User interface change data
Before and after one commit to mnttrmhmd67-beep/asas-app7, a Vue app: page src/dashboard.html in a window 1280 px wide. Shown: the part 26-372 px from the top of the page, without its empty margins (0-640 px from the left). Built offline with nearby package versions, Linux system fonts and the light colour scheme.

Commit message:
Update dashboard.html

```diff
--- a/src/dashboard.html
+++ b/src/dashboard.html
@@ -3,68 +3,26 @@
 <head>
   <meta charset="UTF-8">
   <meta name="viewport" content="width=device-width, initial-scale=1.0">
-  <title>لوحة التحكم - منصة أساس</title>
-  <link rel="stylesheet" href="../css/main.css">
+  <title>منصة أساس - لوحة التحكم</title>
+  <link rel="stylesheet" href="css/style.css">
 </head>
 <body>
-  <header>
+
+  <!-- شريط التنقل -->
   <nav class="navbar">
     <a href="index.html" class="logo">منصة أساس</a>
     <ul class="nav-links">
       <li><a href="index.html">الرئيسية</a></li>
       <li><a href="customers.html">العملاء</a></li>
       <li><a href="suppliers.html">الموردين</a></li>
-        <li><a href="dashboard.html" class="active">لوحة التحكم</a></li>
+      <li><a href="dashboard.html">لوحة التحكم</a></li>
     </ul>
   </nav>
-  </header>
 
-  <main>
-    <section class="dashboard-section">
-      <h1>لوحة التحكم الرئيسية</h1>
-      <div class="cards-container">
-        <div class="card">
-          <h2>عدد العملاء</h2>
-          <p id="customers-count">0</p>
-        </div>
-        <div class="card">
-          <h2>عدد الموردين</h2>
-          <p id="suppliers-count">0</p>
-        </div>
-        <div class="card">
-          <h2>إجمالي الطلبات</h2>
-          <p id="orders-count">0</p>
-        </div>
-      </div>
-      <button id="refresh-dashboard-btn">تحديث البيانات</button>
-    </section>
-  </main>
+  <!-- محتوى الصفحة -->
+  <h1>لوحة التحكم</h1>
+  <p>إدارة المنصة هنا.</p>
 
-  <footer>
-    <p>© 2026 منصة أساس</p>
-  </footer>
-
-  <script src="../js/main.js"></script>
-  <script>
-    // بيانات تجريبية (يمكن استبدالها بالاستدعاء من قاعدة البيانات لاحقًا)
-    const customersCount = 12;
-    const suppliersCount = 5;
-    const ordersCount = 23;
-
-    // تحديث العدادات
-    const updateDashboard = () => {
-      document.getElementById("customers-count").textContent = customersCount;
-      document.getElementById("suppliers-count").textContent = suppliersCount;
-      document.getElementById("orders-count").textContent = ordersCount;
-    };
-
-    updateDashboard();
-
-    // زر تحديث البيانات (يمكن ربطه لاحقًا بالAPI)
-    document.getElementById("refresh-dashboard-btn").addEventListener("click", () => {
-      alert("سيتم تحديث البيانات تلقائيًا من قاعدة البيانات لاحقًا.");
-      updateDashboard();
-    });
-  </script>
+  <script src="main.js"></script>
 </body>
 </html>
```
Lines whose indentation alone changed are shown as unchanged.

**TASK PROMPT:** Given the word "const", show every line of the records that contains it.

**TASK RESULT:**
-    const customersCount = 12;
-    const suppliersCount = 5;
-    const ordersCount = 23;
-    const updateDashboard = () => {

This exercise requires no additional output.